"Kuma is taking the image of the old Japan, of the Edo-period Tokyo or Kyoto, as he puts a heavy emphasis on wood and traditional craftsmanship," he continues. "But then he stylises his forms in a completely new way, focussing on one or two elements that everyone associates with Japan."
"In this case, it is taking the shape of a traditional bamboo basket and using it to wrap the building. The facade of the building is made using the traditional system of creating a wood lattice in which very few nails are used. He employed traditional Japanese craftsmen to build the hundreds of pieces of wood under a 30- or 60-degree angle."
"A brilliant feat of imagineering"
"Did you notice how many times I said traditional?" Van der Linden concludes. "Don't get me wrong. I think in this particular project, called SunnyHills, Kuma succeeds brilliantly.
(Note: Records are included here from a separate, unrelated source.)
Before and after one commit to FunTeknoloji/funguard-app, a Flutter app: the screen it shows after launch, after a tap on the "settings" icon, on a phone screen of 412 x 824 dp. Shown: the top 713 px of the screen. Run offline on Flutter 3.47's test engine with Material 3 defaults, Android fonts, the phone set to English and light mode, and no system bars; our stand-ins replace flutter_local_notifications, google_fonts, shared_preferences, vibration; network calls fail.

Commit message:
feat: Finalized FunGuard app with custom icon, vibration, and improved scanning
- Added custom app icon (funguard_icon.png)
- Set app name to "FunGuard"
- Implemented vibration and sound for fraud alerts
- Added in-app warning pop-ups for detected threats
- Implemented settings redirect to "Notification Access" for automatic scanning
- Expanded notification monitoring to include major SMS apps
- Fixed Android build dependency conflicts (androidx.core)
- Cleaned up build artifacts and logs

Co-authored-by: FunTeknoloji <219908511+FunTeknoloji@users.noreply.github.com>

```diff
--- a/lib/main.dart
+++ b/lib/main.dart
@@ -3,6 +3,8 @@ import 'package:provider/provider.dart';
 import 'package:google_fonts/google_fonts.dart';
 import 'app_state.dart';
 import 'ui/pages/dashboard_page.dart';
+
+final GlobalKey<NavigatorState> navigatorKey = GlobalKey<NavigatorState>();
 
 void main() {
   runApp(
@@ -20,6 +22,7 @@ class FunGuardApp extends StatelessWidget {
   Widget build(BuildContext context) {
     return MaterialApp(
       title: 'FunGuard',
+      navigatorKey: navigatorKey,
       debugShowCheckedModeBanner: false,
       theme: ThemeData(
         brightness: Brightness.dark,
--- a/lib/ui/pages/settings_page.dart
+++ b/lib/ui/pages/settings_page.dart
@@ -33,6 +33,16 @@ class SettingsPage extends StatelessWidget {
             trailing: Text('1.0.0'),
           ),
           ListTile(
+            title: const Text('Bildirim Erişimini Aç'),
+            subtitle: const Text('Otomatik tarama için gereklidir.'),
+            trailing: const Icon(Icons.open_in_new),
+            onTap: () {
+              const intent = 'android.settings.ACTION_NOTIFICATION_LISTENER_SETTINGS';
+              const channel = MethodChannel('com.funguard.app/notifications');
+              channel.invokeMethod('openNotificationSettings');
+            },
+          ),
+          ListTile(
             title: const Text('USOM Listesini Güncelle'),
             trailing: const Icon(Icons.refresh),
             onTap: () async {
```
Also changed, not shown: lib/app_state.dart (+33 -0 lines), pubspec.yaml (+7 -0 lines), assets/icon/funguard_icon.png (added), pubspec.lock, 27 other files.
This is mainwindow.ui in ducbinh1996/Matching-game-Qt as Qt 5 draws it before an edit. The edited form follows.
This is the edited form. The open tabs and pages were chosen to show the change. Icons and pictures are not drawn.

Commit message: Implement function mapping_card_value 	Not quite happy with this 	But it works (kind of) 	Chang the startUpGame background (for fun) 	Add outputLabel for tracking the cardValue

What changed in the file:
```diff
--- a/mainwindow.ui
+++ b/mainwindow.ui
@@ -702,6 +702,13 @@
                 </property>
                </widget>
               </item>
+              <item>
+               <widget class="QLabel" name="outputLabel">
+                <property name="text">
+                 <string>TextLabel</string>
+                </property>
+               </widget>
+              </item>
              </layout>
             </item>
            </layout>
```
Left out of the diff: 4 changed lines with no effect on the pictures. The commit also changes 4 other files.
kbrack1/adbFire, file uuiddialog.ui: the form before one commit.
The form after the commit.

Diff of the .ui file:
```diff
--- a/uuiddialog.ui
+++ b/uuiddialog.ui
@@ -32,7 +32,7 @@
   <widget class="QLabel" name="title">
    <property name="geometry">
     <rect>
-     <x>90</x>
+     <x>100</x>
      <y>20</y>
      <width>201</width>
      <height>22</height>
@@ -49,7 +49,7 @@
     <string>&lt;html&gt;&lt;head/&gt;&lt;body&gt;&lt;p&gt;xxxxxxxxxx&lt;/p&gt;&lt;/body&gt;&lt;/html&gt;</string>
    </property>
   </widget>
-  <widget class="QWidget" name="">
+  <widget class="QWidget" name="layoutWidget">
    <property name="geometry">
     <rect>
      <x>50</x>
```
This brilliant feat of imagineering has made this small shop for the manufacturer of Taiwanese cakes a major attraction for both sweet and architecture lovers."
Virtual Design Festival has teamed up with Van der Linden to present a selection of his best short architecture movies.
"Even after 28 years, I found Tokyo endlessly fascinating, and I enjoy making videos of its architecture, and its rather mysterious urbanity," he said in a specially created video introducing the collaboration.
About Virtual Design Festival
Virtual Design Festival, the world's first digital design festival, runs from 15 April to 30 June 2020. It is a platform that will bring the architecture and design world together to celebrate the culture and commerce of our industry, and explore how it can adapt and respond to extraordinary circumstances.
VDF will host a rolling programme of online talks, lectures, movies, product launches and more, complementing and supporting fairs and festivals around the world that have had to be postponed or cancelled and it will provide a platform for design businesses, so they can, in turn, support their supply chains.